"Yeah, but you just blew it," he countered. "You had to say something, didn't you?"
"Who, me?" I sat there baffled that he didn't realize the value of me pointing out his poor choice of clothes when it was too late to change anyway.
"You're trying to manage me. Don't you see?" he stressed in a gotcha tone. "You're using a sneak-attack – the old backdoor approach."
Taken back and crushed in disbelief, I sniffled, "But I didn't tell you what to wear. Don't I get points for that? Can't you see how good I've been?"
"Not when you're pointing out stains on my clothes," he retorted.
Needless to say, it's been an uphill battle since. You wouldn't believe the number of times I've had to bite my tongue. It's absolutely raw. This is wearing me out. Such a pity to waste all of my good advice, no, make that fantastic, brilliant, insightful and much needed advice, like…
Thank people when they compliment you.
Say hello to our guests.
Don't let your chest hairs show.
Button up your shirt.
Don't stuff your dress shirts in the laundry basket.
Hang them right out of the dryer.
Vacuum the corners.
Put away your power tools.
Don't start another project before you finish the ones you've started.
Wear something nice.
Not jeans with stains.
Not jeans with oil stains.
So much good advice. So little appreciation.
Oh, well, I hope he's happy.
2012 © Copyright Paula Damon.
A resident of Southeast South Dakota, Paula Bosco Damon is a national award-winning columnist. Her writing has won first-place in competitions of the National Federation of Press Women, South Dakota Press Women and Iowa Press Women.

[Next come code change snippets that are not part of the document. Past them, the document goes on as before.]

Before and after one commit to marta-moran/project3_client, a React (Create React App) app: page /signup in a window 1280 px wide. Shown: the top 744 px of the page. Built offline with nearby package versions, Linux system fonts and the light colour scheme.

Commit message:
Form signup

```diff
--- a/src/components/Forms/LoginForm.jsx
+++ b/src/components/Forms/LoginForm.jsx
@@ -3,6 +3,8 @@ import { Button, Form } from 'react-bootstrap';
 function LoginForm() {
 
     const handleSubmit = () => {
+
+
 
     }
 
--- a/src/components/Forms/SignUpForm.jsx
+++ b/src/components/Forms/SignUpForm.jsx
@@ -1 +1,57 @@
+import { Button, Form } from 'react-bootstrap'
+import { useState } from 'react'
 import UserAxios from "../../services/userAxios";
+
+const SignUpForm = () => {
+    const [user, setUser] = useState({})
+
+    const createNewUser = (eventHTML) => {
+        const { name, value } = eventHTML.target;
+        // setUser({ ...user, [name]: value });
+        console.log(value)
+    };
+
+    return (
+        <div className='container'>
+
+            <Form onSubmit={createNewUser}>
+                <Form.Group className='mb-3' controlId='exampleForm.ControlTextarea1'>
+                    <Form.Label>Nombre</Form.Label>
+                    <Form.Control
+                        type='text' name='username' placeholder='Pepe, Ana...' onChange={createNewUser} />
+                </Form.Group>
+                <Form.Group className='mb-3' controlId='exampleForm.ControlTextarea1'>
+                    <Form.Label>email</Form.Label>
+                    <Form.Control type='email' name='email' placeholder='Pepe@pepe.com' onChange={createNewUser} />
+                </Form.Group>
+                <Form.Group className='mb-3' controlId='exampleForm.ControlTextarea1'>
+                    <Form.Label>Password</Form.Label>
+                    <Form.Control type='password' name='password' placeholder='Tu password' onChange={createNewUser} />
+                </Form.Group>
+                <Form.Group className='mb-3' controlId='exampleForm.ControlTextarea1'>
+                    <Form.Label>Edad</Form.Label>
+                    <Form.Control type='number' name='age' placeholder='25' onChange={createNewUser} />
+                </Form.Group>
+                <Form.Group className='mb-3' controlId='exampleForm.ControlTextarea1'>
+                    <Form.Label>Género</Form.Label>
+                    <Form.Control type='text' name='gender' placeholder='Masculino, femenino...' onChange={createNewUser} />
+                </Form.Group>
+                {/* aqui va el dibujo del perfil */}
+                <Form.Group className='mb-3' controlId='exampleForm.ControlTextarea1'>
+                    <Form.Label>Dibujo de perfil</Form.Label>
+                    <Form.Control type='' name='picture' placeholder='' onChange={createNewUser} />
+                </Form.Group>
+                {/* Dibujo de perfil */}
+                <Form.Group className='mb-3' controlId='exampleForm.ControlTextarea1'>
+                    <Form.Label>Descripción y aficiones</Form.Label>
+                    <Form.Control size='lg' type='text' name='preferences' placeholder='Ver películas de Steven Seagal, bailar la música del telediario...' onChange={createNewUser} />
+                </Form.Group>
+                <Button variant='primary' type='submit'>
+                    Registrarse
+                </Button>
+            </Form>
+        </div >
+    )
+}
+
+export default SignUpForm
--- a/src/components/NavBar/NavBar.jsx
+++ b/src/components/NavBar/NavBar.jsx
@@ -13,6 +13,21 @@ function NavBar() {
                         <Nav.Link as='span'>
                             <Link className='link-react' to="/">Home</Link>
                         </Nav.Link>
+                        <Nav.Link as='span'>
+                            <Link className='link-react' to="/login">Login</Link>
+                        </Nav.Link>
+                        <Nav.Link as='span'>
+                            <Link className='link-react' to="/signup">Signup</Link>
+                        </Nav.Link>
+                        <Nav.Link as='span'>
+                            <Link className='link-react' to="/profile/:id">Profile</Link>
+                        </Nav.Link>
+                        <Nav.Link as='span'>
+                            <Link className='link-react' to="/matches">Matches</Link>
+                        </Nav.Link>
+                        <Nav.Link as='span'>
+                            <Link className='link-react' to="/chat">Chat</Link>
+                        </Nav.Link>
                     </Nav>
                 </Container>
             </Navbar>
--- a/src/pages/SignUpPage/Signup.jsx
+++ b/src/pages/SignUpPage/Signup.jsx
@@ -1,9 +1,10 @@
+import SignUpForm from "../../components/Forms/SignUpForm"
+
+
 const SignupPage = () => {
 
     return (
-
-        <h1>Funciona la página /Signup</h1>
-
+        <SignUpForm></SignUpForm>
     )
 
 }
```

In the 2009, 2010 and 2011 South Dakota Press Women Communications Contests, her columns have earned eight first-place awards. To contact Paula, email boscodamon.paula@gmail, follow her blog at email@example.com and find her on FaceBook.